Indicators forecast economic growth
New Zealand's strongest service sector performance since October last year could signal falling unemployment and economic growth of as much as 5 per cent in the next year, according to the latest BNZ-BusinessNZ survey.
The Performance of Services Index (PSI) for July was 58.1, up three points from June and the highest level of activity since October 2012.
A result above 50 indicates services activity is expanding, while an index below 50 is indicative of a contraction.
July's value was the highest recorded for the month since the survey began in 2007, and the most positive overall since October last year.
New orders in the services sector, a category of the PSI, were particularly strong, increasing 3.2 points from June to 63.1.
This was the highest level since November 2007, and was reinforced by strong activity and sales results, which were up 4.2 points to 61.8.
BNZ economists said the PSI results added to the story of accelerating economic growth.
"Indeed, the chances of getting 5 per cent GDP growth over the coming 12 months cannot be taken lightly," BNZ said.

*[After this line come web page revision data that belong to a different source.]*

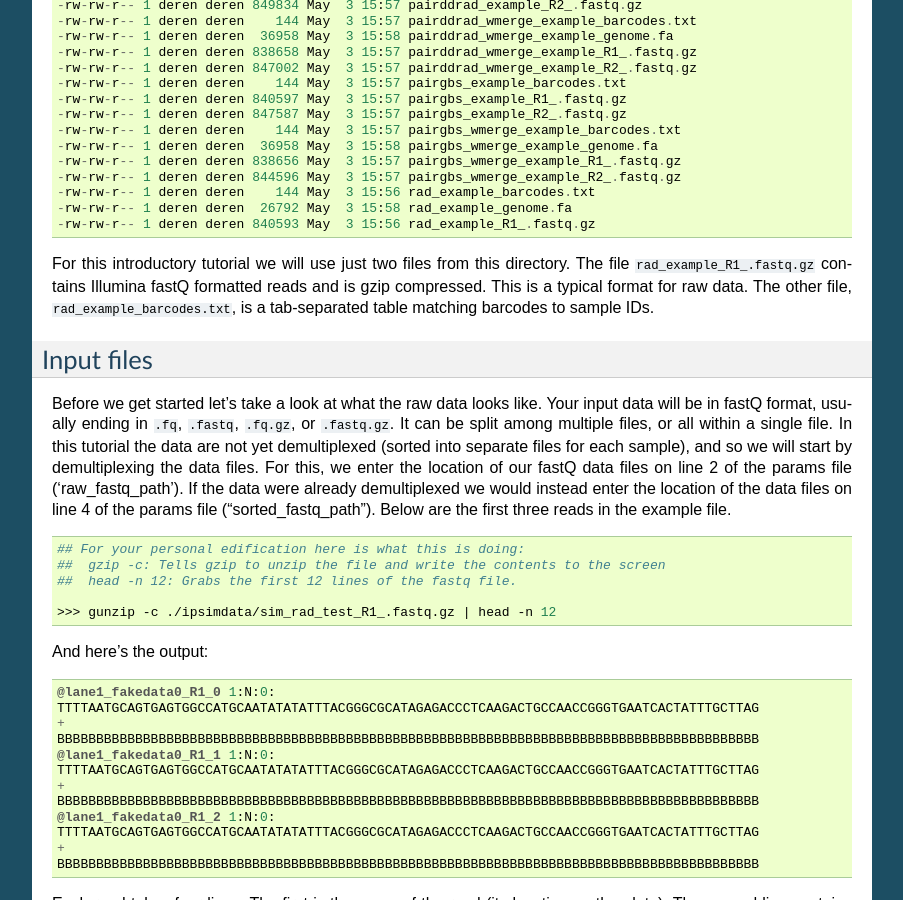
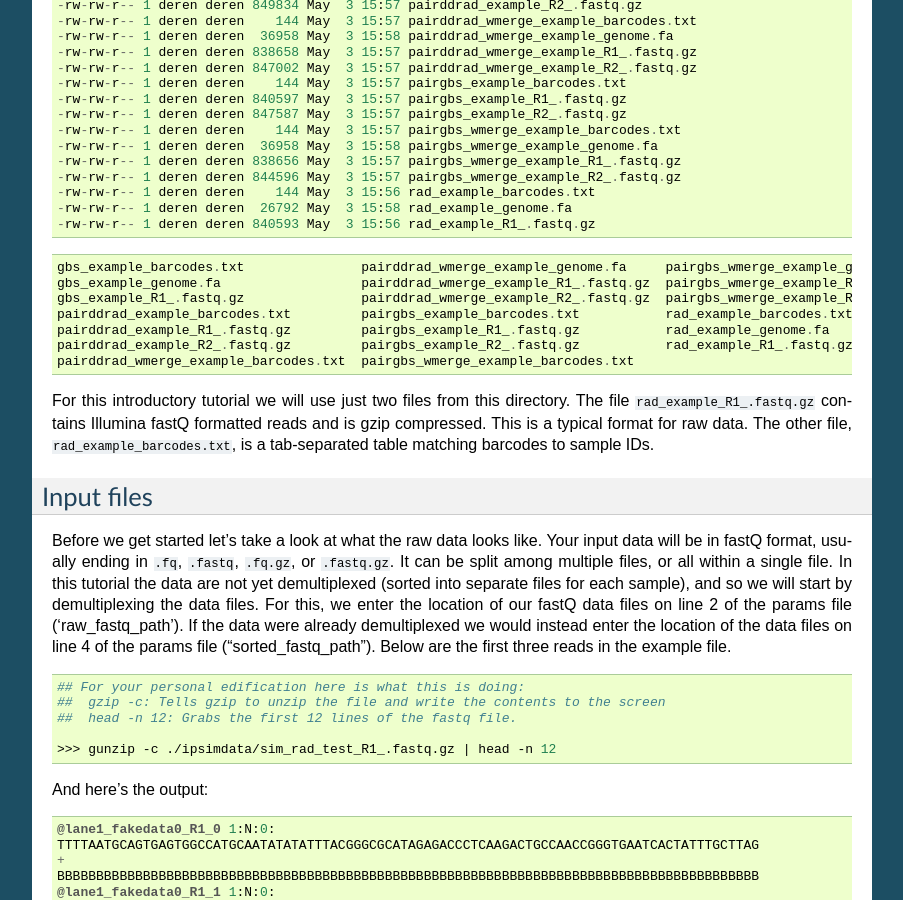
Before and after one commit to dereneaton/ipyrad, a Sphinx documentation site: the page built from docs/tutorial_intro_cli.rst, in a window 1280 px wide and 900 px high, scrolled down 695 px. Shown: the whole window, without its empty margins (198-1101 px from the left). Built offline with Sphinx 7.4.7, drawn with Linux system fonts in a browser that asks for light colours; pages that are not in the unit, such as notebooks, are missing from menus; the version number is read from the project's files by our own code.

Commit message:
docs update

```diff
--- a/docs/tutorial_intro_cli.rst
+++ b/docs/tutorial_intro_cli.rst
@@ -66,6 +66,17 @@ it contains many different files representing different test data sets.
     -rw-rw-r-- 1 deren deren    144 May  3 15:56 rad_example_barcodes.txt
     -rw-rw-r-- 1 deren deren  26792 May  3 15:58 rad_example_genome.fa
     -rw-rw-r-- 1 deren deren 840593 May  3 15:56 rad_example_R1_.fastq.gz
+
+
+.. parsed-literal::
+    gbs_example_barcodes.txt               pairddrad_wmerge_example_genome.fa     pairgbs_wmerge_example_genome.fa
+    gbs_example_genome.fa                  pairddrad_wmerge_example_R1_.fastq.gz  pairgbs_wmerge_example_R1_.fastq.gz
+    gbs_example_R1_.fastq.gz               pairddrad_wmerge_example_R2_.fastq.gz  pairgbs_wmerge_example_R2_.fastq.gz
+    pairddrad_example_barcodes.txt         pairgbs_example_barcodes.txt           rad_example_barcodes.txt
+    pairddrad_example_R1_.fastq.gz         pairgbs_example_R1_.fastq.gz           rad_example_genome.fa
+    pairddrad_example_R2_.fastq.gz         pairgbs_example_R2_.fastq.gz           rad_example_R1_.fastq.gz
+    pairddrad_wmerge_example_barcodes.txt  pairgbs_wmerge_example_barcodes.txt
+
 
 
 For this introductory tutorial we will use just two files from
@@ -681,7 +692,7 @@ Again we can ask for the results:
 
 .. code-block:: bash
 
-    ipyrad -p params-iptest.txt -r
+    >>> ipyrad -p params-iptest.txt -r
 
 And here the important information is the number of ``reads_consens``. This is
 the number of "good" reads within each sample that we'll send on to the next step.
@@ -742,7 +753,7 @@ same locus, based on sequence similarity.
 
 .. code-block:: bash
 
-    ipyrad -p params-iptest.txt -s 6
+    >>> ipyrad -p params-iptest.txt -s 6
 
 .. parsed-literal::
 
```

Employment in the PSI was less strong, but still improved from June to reach 52.2.
This combined with a 53.1 employment figure in the Performance of Manufacturing Index from last week.
BNZ senior economist Craig Ebert said together the two figures showed a positive trend for employment after some weaker signs in June.
"It's always the case that employment has to lag because firms have to wait and see if it's going to continue."
He said stronger jobs growth could therefore be seen from late this year onwards, with next quarter's employment numbers much the same as June 2013.
Statistics NZ has recorded the country's unemployment rate for the June quarter this year at 6.4 per cent.
Ebert said the employment indices of the PMI and PSI were not strong but at least positive and consistent.
"The bigger point is if we can believe the GDP stuff and if we trust the usual lags to employment then the size of the jobs growth might put more obvious downward pressure on the unemployment.
"So instead of going down by decimal points it might go down by bigger and bigger chunks."
BNZ said leading indicators in the economy indicated GDP growth of between 4 and 5 per cent was not out of the question.
Many people were far from thinking along the lines of these sorts of numbers, however, Ebert said.
BNZ's own growth forecast peaked at 3.4 per cent and the Reserve Bank's at 3.6 per cent.
"We're not forecasting it; we're just saying it's a possibility, the way the trends are going."
He said GDP growth of 5 per cent was dependent on no more external or internal shocks to the economy.
"We presume there won't be another drought domestically."
- © Fairfax NZ News